SUPPLIED ENTRIES: Begin

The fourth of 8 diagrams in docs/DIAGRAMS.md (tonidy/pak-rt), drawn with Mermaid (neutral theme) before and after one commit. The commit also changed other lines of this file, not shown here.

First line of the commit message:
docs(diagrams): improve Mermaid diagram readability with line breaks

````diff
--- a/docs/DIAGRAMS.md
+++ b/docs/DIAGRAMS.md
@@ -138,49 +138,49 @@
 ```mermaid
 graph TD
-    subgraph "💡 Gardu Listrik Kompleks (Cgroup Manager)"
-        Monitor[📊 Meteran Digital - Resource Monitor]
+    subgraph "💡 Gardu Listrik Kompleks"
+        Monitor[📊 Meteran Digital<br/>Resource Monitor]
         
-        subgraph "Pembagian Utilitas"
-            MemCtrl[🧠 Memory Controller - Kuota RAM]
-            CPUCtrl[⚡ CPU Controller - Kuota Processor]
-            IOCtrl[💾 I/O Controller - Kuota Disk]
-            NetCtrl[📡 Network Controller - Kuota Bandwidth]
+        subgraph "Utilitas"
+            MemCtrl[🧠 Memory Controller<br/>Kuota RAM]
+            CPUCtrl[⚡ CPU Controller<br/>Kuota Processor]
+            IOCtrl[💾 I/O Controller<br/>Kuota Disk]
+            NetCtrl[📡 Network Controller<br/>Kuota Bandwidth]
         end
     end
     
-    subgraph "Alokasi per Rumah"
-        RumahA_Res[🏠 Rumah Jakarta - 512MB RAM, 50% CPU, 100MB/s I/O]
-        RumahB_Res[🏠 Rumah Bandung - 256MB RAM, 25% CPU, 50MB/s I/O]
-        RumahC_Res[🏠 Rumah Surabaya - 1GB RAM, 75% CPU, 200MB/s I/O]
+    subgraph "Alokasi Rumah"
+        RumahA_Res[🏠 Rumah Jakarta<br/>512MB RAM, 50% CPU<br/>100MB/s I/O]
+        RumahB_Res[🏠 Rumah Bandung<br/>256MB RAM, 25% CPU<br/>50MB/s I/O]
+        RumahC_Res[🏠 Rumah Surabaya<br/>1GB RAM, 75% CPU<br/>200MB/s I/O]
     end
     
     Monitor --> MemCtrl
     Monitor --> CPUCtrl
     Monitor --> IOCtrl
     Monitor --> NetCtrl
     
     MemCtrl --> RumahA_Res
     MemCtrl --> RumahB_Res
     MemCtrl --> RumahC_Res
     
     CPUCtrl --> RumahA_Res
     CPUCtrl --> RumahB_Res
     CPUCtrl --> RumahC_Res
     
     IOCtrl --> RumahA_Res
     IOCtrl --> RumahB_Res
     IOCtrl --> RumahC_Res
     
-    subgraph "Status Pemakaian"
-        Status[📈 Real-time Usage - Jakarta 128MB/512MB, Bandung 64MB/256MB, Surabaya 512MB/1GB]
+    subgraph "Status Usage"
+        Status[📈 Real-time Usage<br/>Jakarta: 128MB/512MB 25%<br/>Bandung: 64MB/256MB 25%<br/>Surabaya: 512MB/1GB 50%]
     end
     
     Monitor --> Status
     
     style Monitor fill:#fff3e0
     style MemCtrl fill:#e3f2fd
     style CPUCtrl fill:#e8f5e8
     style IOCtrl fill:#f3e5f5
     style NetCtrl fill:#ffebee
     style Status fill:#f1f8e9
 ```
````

SUPPLIED ENTRIES: End

#### WORK REQUEST:
Every record above is to be given again precisely.

#### COMPLETED TASK:
The fourth of 8 diagrams in docs/DIAGRAMS.md (tonidy/pak-rt), drawn with Mermaid (neutral theme) before and after one commit. The commit also changed other lines of this file, not shown here.

First line of the commit message:
docs(diagrams): improve Mermaid diagram readability with line breaks

````diff
--- a/docs/DIAGRAMS.md
+++ b/docs/DIAGRAMS.md
@@ -138,49 +138,49 @@
 ```mermaid
 graph TD
-    subgraph "💡 Gardu Listrik Kompleks (Cgroup Manager)"
-        Monitor[📊 Meteran Digital - Resource Monitor]
+    subgraph "💡 Gardu Listrik Kompleks"
+        Monitor[📊 Meteran Digital<br/>Resource Monitor]
         
-        subgraph "Pembagian Utilitas"
-            MemCtrl[🧠 Memory Controller - Kuota RAM]
-            CPUCtrl[⚡ CPU Controller - Kuota Processor]
-            IOCtrl[💾 I/O Controller - Kuota Disk]
-            NetCtrl[📡 Network Controller - Kuota Bandwidth]
+        subgraph "Utilitas"
+            MemCtrl[🧠 Memory Controller<br/>Kuota RAM]
+            CPUCtrl[⚡ CPU Controller<br/>Kuota Processor]
+            IOCtrl[💾 I/O Controller<br/>Kuota Disk]
+            NetCtrl[📡 Network Controller<br/>Kuota Bandwidth]
         end
     end
     
-    subgraph "Alokasi per Rumah"
-        RumahA_Res[🏠 Rumah Jakarta - 512MB RAM, 50% CPU, 100MB/s I/O]
-        RumahB_Res[🏠 Rumah Bandung - 256MB RAM, 25% CPU, 50MB/s I/O]
-        RumahC_Res[🏠 Rumah Surabaya - 1GB RAM, 75% CPU, 200MB/s I/O]
+    subgraph "Alokasi Rumah"
+        RumahA_Res[🏠 Rumah Jakarta<br/>512MB RAM, 50% CPU<br/>100MB/s I/O]
+        RumahB_Res[🏠 Rumah Bandung<br/>256MB RAM, 25% CPU<br/>50MB/s I/O]
+        RumahC_Res[🏠 Rumah Surabaya<br/>1GB RAM, 75% CPU<br/>200MB/s I/O]
     end
     
     Monitor --> MemCtrl
     Monitor --> CPUCtrl
     Monitor --> IOCtrl
     Monitor --> NetCtrl
     
     MemCtrl --> RumahA_Res
     MemCtrl --> RumahB_Res
     MemCtrl --> RumahC_Res
     
     CPUCtrl --> RumahA_Res
     CPUCtrl --> RumahB_Res
     CPUCtrl --> RumahC_Res
     
     IOCtrl --> RumahA_Res
     IOCtrl --> RumahB_Res
     IOCtrl --> RumahC_Res
     
-    subgraph "Status Pemakaian"
-        Status[📈 Real-time Usage - Jakarta 128MB/512MB, Bandung 64MB/256MB, Surabaya 512MB/1GB]
+    subgraph "Status Usage"
+        Status[📈 Real-time Usage<br/>Jakarta: 128MB/512MB 25%<br/>Bandung: 64MB/256MB 25%<br/>Surabaya: 512MB/1GB 50%]
     end
     
     Monitor --> Status
     
     style Monitor fill:#fff3e0
     style MemCtrl fill:#e3f2fd
     style CPUCtrl fill:#e8f5e8
     style IOCtrl fill:#f3e5f5
     style NetCtrl fill:#ffebee
     style Status fill:#f1f8e9
 ```
````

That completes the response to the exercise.